- **What the task requires**
When the string "True" appears in a line of the records, show the whole line.

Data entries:
★ ★ ★

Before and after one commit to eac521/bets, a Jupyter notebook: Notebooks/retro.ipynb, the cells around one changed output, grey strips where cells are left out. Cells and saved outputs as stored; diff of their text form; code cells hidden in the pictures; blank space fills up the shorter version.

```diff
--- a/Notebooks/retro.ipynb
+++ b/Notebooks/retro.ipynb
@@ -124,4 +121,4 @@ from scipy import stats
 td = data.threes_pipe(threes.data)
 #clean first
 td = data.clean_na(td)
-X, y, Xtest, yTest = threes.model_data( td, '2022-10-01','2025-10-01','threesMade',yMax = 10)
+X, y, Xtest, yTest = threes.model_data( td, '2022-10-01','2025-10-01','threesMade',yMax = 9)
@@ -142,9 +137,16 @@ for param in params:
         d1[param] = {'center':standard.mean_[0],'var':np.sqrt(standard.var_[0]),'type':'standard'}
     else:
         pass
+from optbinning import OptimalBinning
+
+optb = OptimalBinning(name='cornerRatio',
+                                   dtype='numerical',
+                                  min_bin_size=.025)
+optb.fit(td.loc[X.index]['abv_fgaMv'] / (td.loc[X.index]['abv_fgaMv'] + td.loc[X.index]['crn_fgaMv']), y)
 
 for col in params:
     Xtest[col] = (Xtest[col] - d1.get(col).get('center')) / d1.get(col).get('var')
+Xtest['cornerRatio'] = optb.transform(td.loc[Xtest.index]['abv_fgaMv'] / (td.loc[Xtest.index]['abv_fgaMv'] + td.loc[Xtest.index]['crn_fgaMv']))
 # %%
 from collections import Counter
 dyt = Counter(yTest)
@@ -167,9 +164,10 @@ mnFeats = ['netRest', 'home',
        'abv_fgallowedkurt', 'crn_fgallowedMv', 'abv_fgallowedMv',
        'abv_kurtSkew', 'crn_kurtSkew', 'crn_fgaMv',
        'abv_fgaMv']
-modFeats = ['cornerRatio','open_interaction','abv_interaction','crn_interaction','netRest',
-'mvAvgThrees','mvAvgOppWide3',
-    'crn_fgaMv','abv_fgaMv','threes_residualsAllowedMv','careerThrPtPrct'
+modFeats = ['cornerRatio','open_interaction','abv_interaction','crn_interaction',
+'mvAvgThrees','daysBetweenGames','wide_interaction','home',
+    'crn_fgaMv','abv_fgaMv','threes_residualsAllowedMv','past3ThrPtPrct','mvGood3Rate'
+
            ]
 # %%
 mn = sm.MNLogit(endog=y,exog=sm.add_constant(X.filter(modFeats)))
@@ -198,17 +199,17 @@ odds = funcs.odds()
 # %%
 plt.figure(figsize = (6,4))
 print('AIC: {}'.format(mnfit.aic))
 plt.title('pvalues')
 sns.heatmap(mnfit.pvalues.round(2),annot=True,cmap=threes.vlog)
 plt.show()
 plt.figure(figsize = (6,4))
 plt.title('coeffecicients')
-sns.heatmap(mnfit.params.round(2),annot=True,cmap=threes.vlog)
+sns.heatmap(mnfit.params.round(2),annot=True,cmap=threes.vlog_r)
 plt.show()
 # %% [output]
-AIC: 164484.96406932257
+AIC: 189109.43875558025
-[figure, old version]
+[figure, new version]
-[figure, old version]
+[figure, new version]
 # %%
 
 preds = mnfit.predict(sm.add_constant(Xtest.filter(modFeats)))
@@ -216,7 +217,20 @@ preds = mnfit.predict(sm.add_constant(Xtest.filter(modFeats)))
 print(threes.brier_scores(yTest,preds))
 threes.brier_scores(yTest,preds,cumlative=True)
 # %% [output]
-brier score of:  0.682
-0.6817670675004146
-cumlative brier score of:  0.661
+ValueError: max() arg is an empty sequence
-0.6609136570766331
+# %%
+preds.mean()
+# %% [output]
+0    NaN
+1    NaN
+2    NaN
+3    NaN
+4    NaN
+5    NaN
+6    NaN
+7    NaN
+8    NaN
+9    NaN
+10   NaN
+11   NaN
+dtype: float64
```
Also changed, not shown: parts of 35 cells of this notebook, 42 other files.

★ ★ ★

- **Expected answer**
 sns.heatmap(mnfit.pvalues.round(2),annot=True,cmap=threes.vlog)
-sns.heatmap(mnfit.params.round(2),annot=True,cmap=threes.vlog)
+sns.heatmap(mnfit.params.round(2),annot=True,cmap=threes.vlog_r)
 threes.brier_scores(yTest,preds,cumlative=True)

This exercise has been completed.